Another elite-level unit for the Rams, barring injury. Peters is a young star who ran afoul of Andy Reid in Kansas City. While he has a reputation for being a bit of a hothead--he left the game in a late-season game for the Chiefs without having been ejected--there is no doubt about his physical gifts. Aquib Talib age of 32, shows no signs of slowing down. He also has the advantage of having played for Wade Phillips as a Denver Broncos, so he knows the system. Backups Sam Shields and Nickell Robey- Coleman could start for many NFL teams, and Shields is a former starter for the Green Bay Packers. He has the speed to match up with just about any receiver, while Robey-Coleman was outstanding for the Rams last season. If there is a surprise here, it's Troy Hill, who has been an up and down performer for the Rams since the Jeff Fisher days. He did have a good 2018 preseason, however. Its an excellent and in-depth group, and when you combine them with the likes of Aaron Donald and Ndamukong Suh, this defense is going offer some long-hard days for quarterbacks, especially when the Rams are playing with a lead.

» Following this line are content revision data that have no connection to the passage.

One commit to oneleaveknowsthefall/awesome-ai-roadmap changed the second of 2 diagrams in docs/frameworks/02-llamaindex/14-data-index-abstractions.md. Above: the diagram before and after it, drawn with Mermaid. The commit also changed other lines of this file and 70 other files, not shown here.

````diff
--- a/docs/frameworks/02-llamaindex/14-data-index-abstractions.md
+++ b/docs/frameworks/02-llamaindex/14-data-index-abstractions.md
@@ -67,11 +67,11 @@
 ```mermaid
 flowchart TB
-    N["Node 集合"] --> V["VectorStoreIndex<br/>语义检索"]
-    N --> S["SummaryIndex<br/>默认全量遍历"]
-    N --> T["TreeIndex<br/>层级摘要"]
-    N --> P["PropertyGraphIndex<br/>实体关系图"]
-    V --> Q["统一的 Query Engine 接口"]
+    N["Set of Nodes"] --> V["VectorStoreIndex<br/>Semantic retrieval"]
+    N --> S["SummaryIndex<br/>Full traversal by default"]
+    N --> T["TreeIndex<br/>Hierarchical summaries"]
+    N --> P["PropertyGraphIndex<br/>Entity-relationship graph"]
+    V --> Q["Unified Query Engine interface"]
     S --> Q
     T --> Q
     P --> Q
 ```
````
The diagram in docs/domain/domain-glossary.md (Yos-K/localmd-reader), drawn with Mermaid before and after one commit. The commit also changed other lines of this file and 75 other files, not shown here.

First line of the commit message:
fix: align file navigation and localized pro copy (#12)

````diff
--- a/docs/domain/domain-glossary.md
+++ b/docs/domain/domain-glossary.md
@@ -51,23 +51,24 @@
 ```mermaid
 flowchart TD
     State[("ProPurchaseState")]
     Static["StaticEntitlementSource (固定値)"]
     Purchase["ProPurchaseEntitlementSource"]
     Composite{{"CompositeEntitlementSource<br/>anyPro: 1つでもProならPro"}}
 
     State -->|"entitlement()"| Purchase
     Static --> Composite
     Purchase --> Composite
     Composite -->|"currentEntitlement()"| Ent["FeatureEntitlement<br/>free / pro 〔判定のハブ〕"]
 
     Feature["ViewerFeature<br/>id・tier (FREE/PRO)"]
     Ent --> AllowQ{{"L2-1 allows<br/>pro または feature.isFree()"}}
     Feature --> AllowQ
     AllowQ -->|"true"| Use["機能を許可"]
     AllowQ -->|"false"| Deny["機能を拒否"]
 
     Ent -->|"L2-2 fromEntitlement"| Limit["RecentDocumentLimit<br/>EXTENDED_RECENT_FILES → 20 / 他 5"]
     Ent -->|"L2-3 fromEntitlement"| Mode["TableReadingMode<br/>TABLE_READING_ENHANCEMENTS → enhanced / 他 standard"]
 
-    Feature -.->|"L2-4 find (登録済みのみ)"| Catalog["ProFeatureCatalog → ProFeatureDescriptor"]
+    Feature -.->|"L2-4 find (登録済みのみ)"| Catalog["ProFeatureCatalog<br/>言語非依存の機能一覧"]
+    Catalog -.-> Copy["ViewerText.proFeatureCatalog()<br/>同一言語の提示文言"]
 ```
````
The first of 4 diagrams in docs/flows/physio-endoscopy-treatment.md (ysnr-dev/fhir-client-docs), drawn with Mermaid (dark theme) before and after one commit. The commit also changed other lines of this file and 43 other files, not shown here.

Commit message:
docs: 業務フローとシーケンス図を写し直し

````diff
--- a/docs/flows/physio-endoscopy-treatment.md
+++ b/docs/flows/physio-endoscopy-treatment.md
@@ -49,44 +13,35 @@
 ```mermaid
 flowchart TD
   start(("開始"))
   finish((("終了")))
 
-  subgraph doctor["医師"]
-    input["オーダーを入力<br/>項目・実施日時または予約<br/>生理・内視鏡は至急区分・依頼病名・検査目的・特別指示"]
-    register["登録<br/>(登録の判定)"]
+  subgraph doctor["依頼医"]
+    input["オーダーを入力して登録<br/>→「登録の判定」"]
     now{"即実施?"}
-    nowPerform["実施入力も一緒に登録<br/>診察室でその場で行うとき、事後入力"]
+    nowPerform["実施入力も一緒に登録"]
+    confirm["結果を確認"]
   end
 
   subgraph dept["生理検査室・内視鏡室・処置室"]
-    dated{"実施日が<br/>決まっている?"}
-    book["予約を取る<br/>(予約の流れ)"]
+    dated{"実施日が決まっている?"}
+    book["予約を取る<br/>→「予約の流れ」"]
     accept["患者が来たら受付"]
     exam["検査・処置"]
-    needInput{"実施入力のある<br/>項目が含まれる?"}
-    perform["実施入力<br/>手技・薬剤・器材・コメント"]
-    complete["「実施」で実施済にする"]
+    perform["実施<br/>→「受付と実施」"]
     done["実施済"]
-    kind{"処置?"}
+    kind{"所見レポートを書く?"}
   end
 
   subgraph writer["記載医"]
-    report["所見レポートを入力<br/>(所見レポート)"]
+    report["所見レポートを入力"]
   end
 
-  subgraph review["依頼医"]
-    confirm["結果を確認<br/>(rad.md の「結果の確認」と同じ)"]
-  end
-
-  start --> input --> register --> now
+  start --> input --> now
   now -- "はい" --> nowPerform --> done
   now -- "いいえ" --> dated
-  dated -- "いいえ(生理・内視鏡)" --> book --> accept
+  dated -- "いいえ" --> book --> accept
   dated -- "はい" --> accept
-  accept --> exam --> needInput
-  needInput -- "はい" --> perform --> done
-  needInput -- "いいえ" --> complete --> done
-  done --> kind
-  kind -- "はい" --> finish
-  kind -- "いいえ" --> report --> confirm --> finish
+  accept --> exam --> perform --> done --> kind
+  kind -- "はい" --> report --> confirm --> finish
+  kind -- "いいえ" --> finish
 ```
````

Lamarcus Joyner is one of the league's best, a converted cornerback who has thrived at his new position. John Johnson III, a second-year player out of Boston College, played exceptionally well last year once he thrust into the starting lineup. The Rams should be fine here as long as no one gets hurt, but depth could be a question. Blake Countess, like Joyner, is a converted cornerback, so you would think he would be an asset in coverage. While this group may not be as broad or talented as the Rams corners, they indeed are not a problem area either, barring injuries.
Rams have a very deep and talented roster, comparable to that of any NFL team, including Philadelphia Eagles or New England. The 60 million dollar question, of course, is always injuries. A serious injury to either Gurley or Whitworth would be terrible news, but the biggest concern is keeping Jared Goff healthy. But even if Goff goes down, this team has the talent at running back and on defense to morph into an old-fashioned smash-mouth football team and still win games. And who knows, with Sean McVay's offensive brilliance, it's also possible that even with a backup at the helm at quarterback this team wouldn't miss a beat. An outstanding roster and anything less than a division title and a deep run into the postseason would be a disappointment.
12-4, NFC West Title.